- [What you will do] Each entry has to be reproduced in full, exactly as given.
Start of Available records
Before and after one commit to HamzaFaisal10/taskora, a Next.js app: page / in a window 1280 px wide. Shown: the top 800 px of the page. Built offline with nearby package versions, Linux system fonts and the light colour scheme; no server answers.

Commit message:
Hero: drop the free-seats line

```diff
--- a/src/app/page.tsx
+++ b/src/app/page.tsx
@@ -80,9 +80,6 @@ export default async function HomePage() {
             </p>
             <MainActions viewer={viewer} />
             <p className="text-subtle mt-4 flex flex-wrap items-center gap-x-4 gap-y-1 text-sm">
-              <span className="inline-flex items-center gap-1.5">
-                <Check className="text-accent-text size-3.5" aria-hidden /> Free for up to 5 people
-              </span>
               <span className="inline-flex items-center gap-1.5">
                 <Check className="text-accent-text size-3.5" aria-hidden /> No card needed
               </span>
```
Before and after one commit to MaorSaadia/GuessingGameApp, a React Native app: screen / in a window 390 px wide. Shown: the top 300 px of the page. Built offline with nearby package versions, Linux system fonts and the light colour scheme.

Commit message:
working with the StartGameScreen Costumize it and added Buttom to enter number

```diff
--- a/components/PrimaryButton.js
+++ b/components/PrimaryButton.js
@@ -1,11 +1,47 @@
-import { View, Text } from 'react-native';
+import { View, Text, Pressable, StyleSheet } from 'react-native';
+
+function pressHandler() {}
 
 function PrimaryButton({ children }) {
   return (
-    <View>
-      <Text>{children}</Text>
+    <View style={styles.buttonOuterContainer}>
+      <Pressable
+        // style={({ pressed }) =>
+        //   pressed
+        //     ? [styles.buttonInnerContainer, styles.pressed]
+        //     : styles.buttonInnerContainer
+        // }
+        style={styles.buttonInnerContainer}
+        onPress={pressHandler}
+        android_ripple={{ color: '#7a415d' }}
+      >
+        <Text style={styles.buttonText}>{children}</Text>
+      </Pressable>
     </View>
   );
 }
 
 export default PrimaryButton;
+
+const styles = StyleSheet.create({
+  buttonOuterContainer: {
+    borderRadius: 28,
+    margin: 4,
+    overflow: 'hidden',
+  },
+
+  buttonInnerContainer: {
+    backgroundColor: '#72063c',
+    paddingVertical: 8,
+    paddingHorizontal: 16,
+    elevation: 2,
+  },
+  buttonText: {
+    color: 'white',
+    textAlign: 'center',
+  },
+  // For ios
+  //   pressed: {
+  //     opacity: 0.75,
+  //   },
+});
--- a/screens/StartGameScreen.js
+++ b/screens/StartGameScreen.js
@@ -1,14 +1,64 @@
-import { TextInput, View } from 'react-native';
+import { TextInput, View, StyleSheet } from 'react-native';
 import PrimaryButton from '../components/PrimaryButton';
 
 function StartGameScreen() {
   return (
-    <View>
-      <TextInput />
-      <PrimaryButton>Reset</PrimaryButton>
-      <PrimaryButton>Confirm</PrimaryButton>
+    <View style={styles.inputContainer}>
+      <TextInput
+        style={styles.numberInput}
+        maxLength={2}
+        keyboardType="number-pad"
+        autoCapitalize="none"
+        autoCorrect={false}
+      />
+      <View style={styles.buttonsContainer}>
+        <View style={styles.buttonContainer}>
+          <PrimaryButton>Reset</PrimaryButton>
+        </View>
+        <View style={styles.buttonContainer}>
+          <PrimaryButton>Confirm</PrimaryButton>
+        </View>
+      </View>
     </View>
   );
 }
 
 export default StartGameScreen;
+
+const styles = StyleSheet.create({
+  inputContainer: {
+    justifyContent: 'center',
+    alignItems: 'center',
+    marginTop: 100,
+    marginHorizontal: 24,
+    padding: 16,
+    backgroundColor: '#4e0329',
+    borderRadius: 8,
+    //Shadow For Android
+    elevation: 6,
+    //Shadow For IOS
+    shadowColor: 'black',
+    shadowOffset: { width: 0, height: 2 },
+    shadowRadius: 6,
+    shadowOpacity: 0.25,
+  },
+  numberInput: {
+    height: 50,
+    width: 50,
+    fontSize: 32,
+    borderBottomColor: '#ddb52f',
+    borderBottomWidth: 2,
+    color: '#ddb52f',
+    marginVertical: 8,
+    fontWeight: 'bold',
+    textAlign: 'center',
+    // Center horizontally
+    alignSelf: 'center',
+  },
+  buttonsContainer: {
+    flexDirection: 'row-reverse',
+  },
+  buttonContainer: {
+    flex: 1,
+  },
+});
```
End of Available records
- [Output for this exercise]
Before and after one commit to HamzaFaisal10/taskora, a Next.js app: page / in a window 1280 px wide. Shown: the top 800 px of the page. Built offline with nearby package versions, Linux system fonts and the light colour scheme; no server answers.

Commit message:
Hero: drop the free-seats line

```diff
--- a/src/app/page.tsx
+++ b/src/app/page.tsx
@@ -80,9 +80,6 @@ export default async function HomePage() {
             </p>
             <MainActions viewer={viewer} />
             <p className="text-subtle mt-4 flex flex-wrap items-center gap-x-4 gap-y-1 text-sm">
-              <span className="inline-flex items-center gap-1.5">
-                <Check className="text-accent-text size-3.5" aria-hidden /> Free for up to 5 people
-              </span>
               <span className="inline-flex items-center gap-1.5">
                 <Check className="text-accent-text size-3.5" aria-hidden /> No card needed
               </span>
```
Before and after one commit to MaorSaadia/GuessingGameApp, a React Native app: screen / in a window 390 px wide. Shown: the top 300 px of the page. Built offline with nearby package versions, Linux system fonts and the light colour scheme.

Commit message:
working with the StartGameScreen Costumize it and added Buttom to enter number

```diff
--- a/components/PrimaryButton.js
+++ b/components/PrimaryButton.js
@@ -1,11 +1,47 @@
-import { View, Text } from 'react-native';
+import { View, Text, Pressable, StyleSheet } from 'react-native';
+
+function pressHandler() {}
 
 function PrimaryButton({ children }) {
   return (
-    <View>
-      <Text>{children}</Text>
+    <View style={styles.buttonOuterContainer}>
+      <Pressable
+        // style={({ pressed }) =>
+        //   pressed
+        //     ? [styles.buttonInnerContainer, styles.pressed]
+        //     : styles.buttonInnerContainer
+        // }
+        style={styles.buttonInnerContainer}
+        onPress={pressHandler}
+        android_ripple={{ color: '#7a415d' }}
+      >
+        <Text style={styles.buttonText}>{children}</Text>
+      </Pressable>
     </View>
   );
 }
 
 export default PrimaryButton;
+
+const styles = StyleSheet.create({
+  buttonOuterContainer: {
+    borderRadius: 28,
+    margin: 4,
+    overflow: 'hidden',
+  },
+
+  buttonInnerContainer: {
+    backgroundColor: '#72063c',
+    paddingVertical: 8,
+    paddingHorizontal: 16,
+    elevation: 2,
+  },
+  buttonText: {
+    color: 'white',
+    textAlign: 'center',
+  },
+  // For ios
+  //   pressed: {
+  //     opacity: 0.75,
+  //   },
+});
--- a/screens/StartGameScreen.js
+++ b/screens/StartGameScreen.js
@@ -1,14 +1,64 @@
-import { TextInput, View } from 'react-native';
+import { TextInput, View, StyleSheet } from 'react-native';
 import PrimaryButton from '../components/PrimaryButton';
 
 function StartGameScreen() {
   return (
-    <View>
-      <TextInput />
-      <PrimaryButton>Reset</PrimaryButton>
-      <PrimaryButton>Confirm</PrimaryButton>
+    <View style={styles.inputContainer}>
+      <TextInput
+        style={styles.numberInput}
+        maxLength={2}
+        keyboardType="number-pad"
+        autoCapitalize="none"
+        autoCorrect={false}
+      />
+      <View style={styles.buttonsContainer}>
+        <View style={styles.buttonContainer}>
+          <PrimaryButton>Reset</PrimaryButton>
+        </View>
+        <View style={styles.buttonContainer}>
+          <PrimaryButton>Confirm</PrimaryButton>
+        </View>
+      </View>
     </View>
   );
 }
 
 export default StartGameScreen;
+
+const styles = StyleSheet.create({
+  inputContainer: {
+    justifyContent: 'center',
+    alignItems: 'center',
+    marginTop: 100,
+    marginHorizontal: 24,
+    padding: 16,
+    backgroundColor: '#4e0329',
+    borderRadius: 8,
+    //Shadow For Android
+    elevation: 6,
+    //Shadow For IOS
+    shadowColor: 'black',
+    shadowOffset: { width: 0, height: 2 },
+    shadowRadius: 6,
+    shadowOpacity: 0.25,
+  },
+  numberInput: {
+    height: 50,
+    width: 50,
+    fontSize: 32,
+    borderBottomColor: '#ddb52f',
+    borderBottomWidth: 2,
+    color: '#ddb52f',
+    marginVertical: 8,
+    fontWeight: 'bold',
+    textAlign: 'center',
+    // Center horizontally
+    alignSelf: 'center',
+  },
+  buttonsContainer: {
+    flexDirection: 'row-reverse',
+  },
+  buttonContainer: {
+    flex: 1,
+  },
+});
```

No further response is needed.